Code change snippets
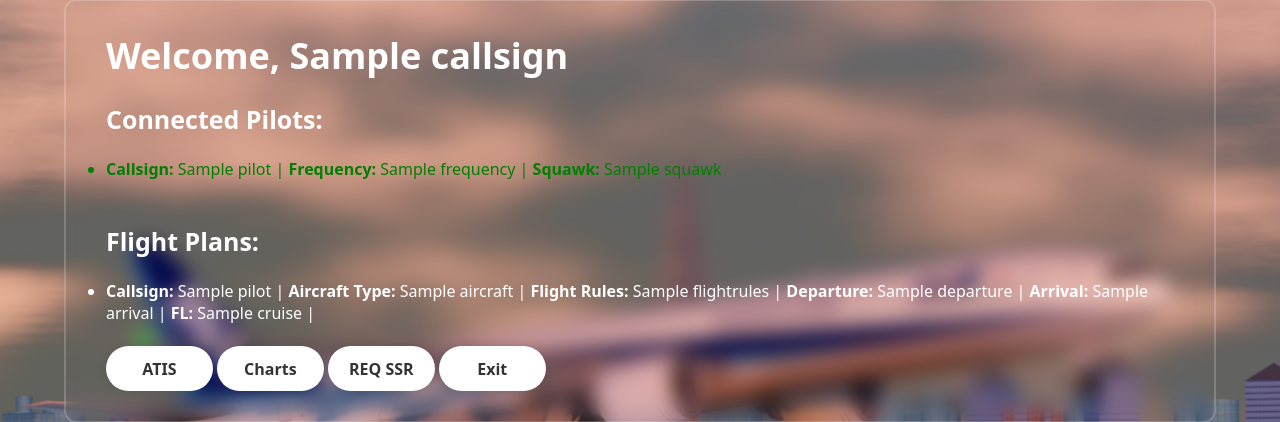
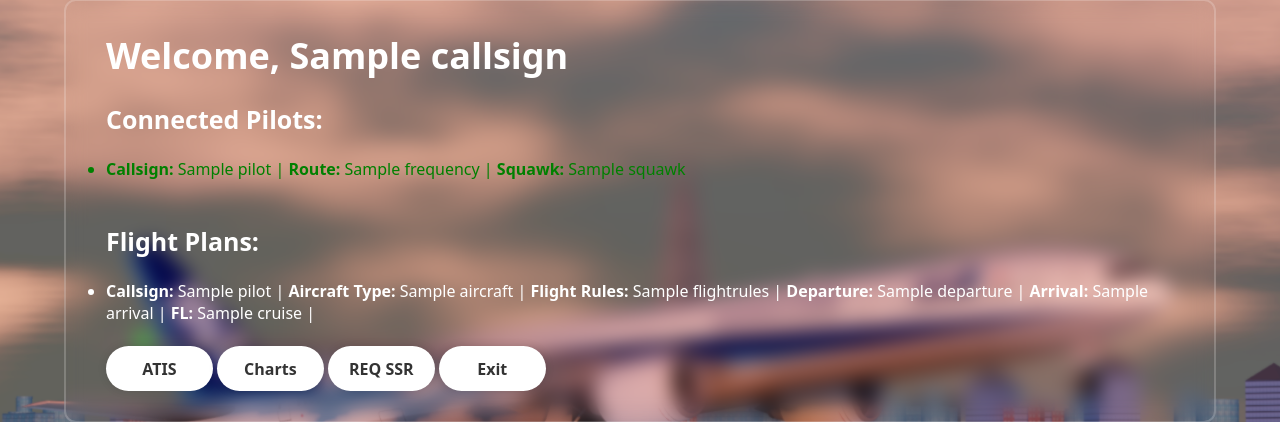
Before and after one commit to BedsAreDragons/transponderserver, a Flask app: template templates/controller_page.html in a window 1280 px wide. Shown: the part 189-611 px from the top of the page. Run offline with Flask 3, Linux system fonts and the light colour scheme; the template is opened without the code that fills it: most values are stand-ins (such as "Sample title", 1, 10 or a date in 2020).

Commit message:
Update controller_page.html

```diff
--- a/templates/controller_page.html
+++ b/templates/controller_page.html
@@ -32,7 +32,7 @@
             {% for pilot in pilots %}
                 <li class="{% if '7700' in pilots[pilot].squawk or '7600' in pilots[pilot].squawk or '7500' in pilots[pilot].squawk %}squawk-alert{% else %}{% if pilots[pilot].frequency == callsign %}pilot-on-frequency{% else %}pilot-on-other-frequency{% endif %}{% endif %}">
                     <strong>Callsign:</strong> <span class="{% if '7700' in pilots[pilot].squawk or '7600' in pilots[pilot].squawk or '7500' in pilots[pilot].squawk %}squawk-alert{% else %}{% if pilots[pilot].frequency == callsign %}pilot-on-frequency{% else %}pilot-on-other-frequency{% endif %}{% endif %}">{{ pilot }}</span> |
-                    <strong>Frequency:</strong> {{ pilots[pilot].frequency }} |
+                    <strong>Route:</strong> {{ pilots[pilot].frequency }} |
                     <strong>Squawk:</strong> <span class="{% if '7700' in pilots[pilot].squawk or '7600' in pilots[pilot].squawk or '7500' in pilots[pilot].squawk %}squawk-alert{% endif %}">{{ pilots[pilot].squawk }}</span>
 
                 </li>
```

» **Goal of the exercise**
Please copy exactly, and only, the lines from the line containing "Update controller_page.html" through the last line of the records, with both ends included.

» **Answer section**
Update controller_page.html

```diff
--- a/templates/controller_page.html
+++ b/templates/controller_page.html
@@ -32,7 +32,7 @@
             {% for pilot in pilots %}
                 <li class="{% if '7700' in pilots[pilot].squawk or '7600' in pilots[pilot].squawk or '7500' in pilots[pilot].squawk %}squawk-alert{% else %}{% if pilots[pilot].frequency == callsign %}pilot-on-frequency{% else %}pilot-on-other-frequency{% endif %}{% endif %}">
                     <strong>Callsign:</strong> <span class="{% if '7700' in pilots[pilot].squawk or '7600' in pilots[pilot].squawk or '7500' in pilots[pilot].squawk %}squawk-alert{% else %}{% if pilots[pilot].frequency == callsign %}pilot-on-frequency{% else %}pilot-on-other-frequency{% endif %}{% endif %}">{{ pilot }}</span> |
-                    <strong>Frequency:</strong> {{ pilots[pilot].frequency }} |
+                    <strong>Route:</strong> {{ pilots[pilot].frequency }} |
                     <strong>Squawk:</strong> <span class="{% if '7700' in pilots[pilot].squawk or '7600' in pilots[pilot].squawk or '7500' in pilots[pilot].squawk %}squawk-alert{% endif %}">{{ pilots[pilot].squawk }}</span>
 
                 </li>
```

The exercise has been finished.